Before-and-after change records:
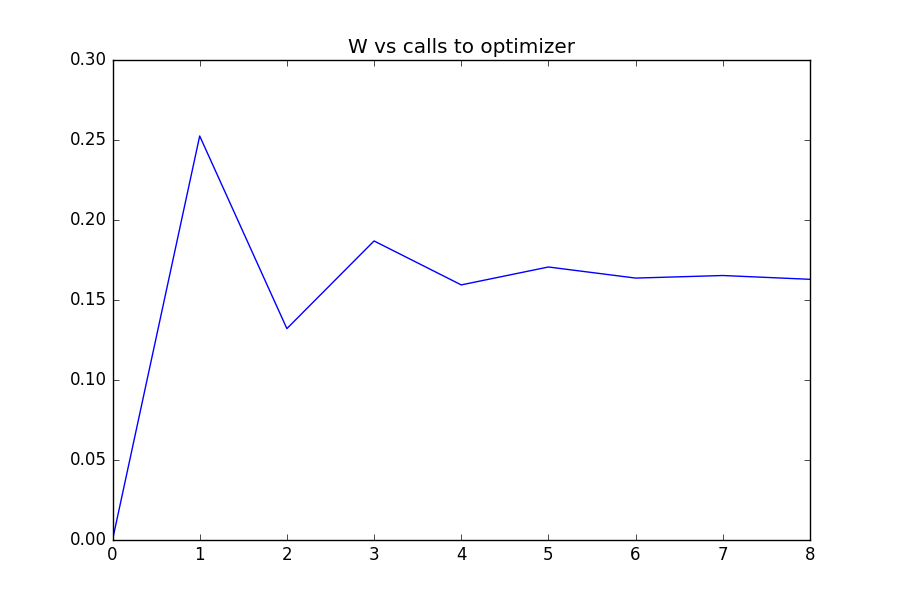
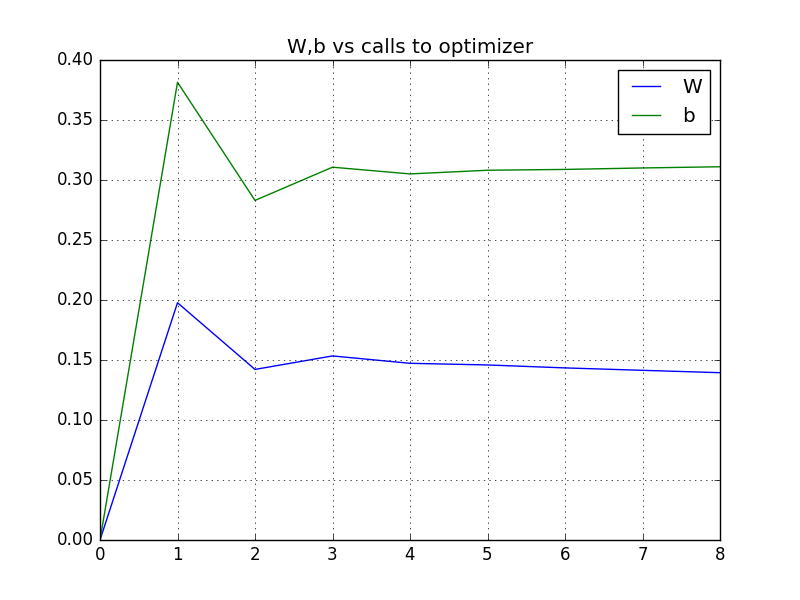
more

diff --git a/public/class05tf/demo13.py b/public/class05tf/demo13.py
@@ -8,9 +8,10 @@
 import tensorflow as tf
 import numpy      as np
 
-# Create phony x, y data points in NumPy, y = x * 0.1 + 0.3
-x_data = np.random.rand(5).astype(np.float32)
-y_data = x_data * 0.1 + 0.3
+# Create phony x, y data points in NumPy, y = x * 0.1 + 0.3 + noise
+pts_i  = 20
+x_data = np.random.rand(pts_i).astype(np.float32)
+y_data = x_data * 0.1 + 0.3 + 0.05*np.random.rand(pts_i)
 
 # Try to find values for W and b that compute y_data = W * x_data + b
 # (We know that W should be 0.1 and b 0.3, but TensorFlow will
@@ -48,7 +49,9 @@ for step in range(9):
     l_l.append(tf_loss)
     # Now I should change W,b:
     sess.run(train)
-
+print('I calculate W to be: '+str(tf_W))
+print('I calculate b to be: '+str(tf_b))
+print('yhat is '+str(tf_W[0])+' * x_data +'+str(tf_b[0]))
 
 # I should create lists to collect artifacts of optimizer:
 dw_l = []
@@ -86,10 +89,34 @@ matplotlib.use('Agg')
 # Do not move the next import:
 import matplotlib.pyplot as plt
 plt.figure(figsize=(9,6))
-plt.grid(True)
 
-opt_df.W.plot.line(title="W vs calls to optimizer")
+opt_df[['W','b']].plot.line(title="W,b vs calls to optimizer")
+plt.grid(True)
 plt.savefig('w.png')
+plt.close()
+
+opt_df[1:].loss.plot.line(title="loss vs calls to optimizer")
+plt.savefig('loss.png')
+plt.close()
+
+opt_df[['dw','db']].plot.line(title="dW,db vs calls to optimizer")
+plt.grid(True)
+plt.savefig('dwdb.png')
+plt.close()
+
+opt_df[['dL/dw','dL/db']].plot.line(title="dL/dW,dL/db vs calls to optimizer")
+plt.grid(True)
+plt.savefig('dldwdb.png')
+plt.close()
+
+# I should plot y_data vs x_data
+plt.scatter(x_data,y_data,c='b')
+# I should plot yhat too:
+yhat_a = tf_W * x_data + tf_b
+plt.plot(x_data,yhat_a,c='g')
+plt.title('y_data vs x_data (blue) and yhat vs x_data (green)')
+plt.grid(True)
+plt.savefig('yvsx.png')
 plt.close()
 
 'bye'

WHAT THE TASK ASKS: Whenever the string "random" turns up in a line of the data, copy that line.

EXERCISE ANSWER:
-x_data = np.random.rand(5).astype(np.float32)
+x_data = np.random.rand(pts_i).astype(np.float32)
+y_data = x_data * 0.1 + 0.3 + 0.05*np.random.rand(pts_i)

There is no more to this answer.